LD: I traveled to India for a friend’s wedding, and I went early because I wanted to see more of the country, and at a slower pace. I’d taken Dr. Fessler’s course on India in the Global Cultural Studies program, and still nothing could have prepared me for the assault of India that was to come. I’d hoped to learn more about the role of spirituality in India, and get an idea of what it’s like to live there.

AB: When I went to Europe for 14 months, it was my first time leaving the States. I bought a one-way ticket to Vilnius, Lithuania, after I graduated from Point Park because I wanted to travel.

FF: How do you prepare to make a journey like this?

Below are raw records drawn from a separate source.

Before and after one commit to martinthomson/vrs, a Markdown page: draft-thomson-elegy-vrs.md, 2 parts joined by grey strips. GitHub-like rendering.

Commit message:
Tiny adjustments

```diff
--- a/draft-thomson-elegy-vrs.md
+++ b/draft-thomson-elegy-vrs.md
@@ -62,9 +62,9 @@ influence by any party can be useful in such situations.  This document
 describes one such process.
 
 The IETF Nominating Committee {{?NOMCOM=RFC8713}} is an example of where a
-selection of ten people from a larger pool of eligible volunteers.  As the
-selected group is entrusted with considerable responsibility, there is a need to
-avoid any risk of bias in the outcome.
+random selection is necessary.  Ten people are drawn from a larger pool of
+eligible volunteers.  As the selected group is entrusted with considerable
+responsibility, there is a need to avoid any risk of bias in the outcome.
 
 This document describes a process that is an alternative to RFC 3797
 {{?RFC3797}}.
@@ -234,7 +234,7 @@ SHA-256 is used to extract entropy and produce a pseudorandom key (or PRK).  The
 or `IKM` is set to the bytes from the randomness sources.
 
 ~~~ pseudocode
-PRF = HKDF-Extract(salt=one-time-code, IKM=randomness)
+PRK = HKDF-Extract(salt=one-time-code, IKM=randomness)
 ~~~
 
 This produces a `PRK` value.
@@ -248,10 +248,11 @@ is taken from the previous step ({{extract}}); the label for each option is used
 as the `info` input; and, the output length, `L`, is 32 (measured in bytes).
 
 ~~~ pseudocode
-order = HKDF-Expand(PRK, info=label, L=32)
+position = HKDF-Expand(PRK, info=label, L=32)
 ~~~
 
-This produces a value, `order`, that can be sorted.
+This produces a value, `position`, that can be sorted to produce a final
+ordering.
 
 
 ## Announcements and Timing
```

Did you learn something from your time in school or from speaking to other photographers?

LD: Rolf Potts’ book Vagabonding taught me a lot about how to enjoy traveling with few belongings and on a few pennies— which is all I had. I also learned a lot about my own traveling style, how much money to save, and what to pack during my first trip abroad to Costa Rica. As far as photo equipment goes, I pack one body, two lenses, three batteries, a flash, lens cleaning gear, loads of memory cards, and a charger with an adapter for that country.

For this trip, I prepared by taking on a job as a delivery cyclist, and by completing the bulk of my university assignments and projects before I left in the middle of my last college semester. Foolishly, however, I didn’t prepare myself with cultural research. As I mentioned, I took a course on India, and there’s only so much even Dr. Fessler can translate into a lesson, and being there is an entirely different thing.

So, I packed one backpack with too much clothing, the usual camera gear, a Life Saver filtered water bottle, and way less than enough money. I cried within the first couple hours of arriving, and at the very least once every day after that. I was a child again, and I didn’t know how to communicate or be a person.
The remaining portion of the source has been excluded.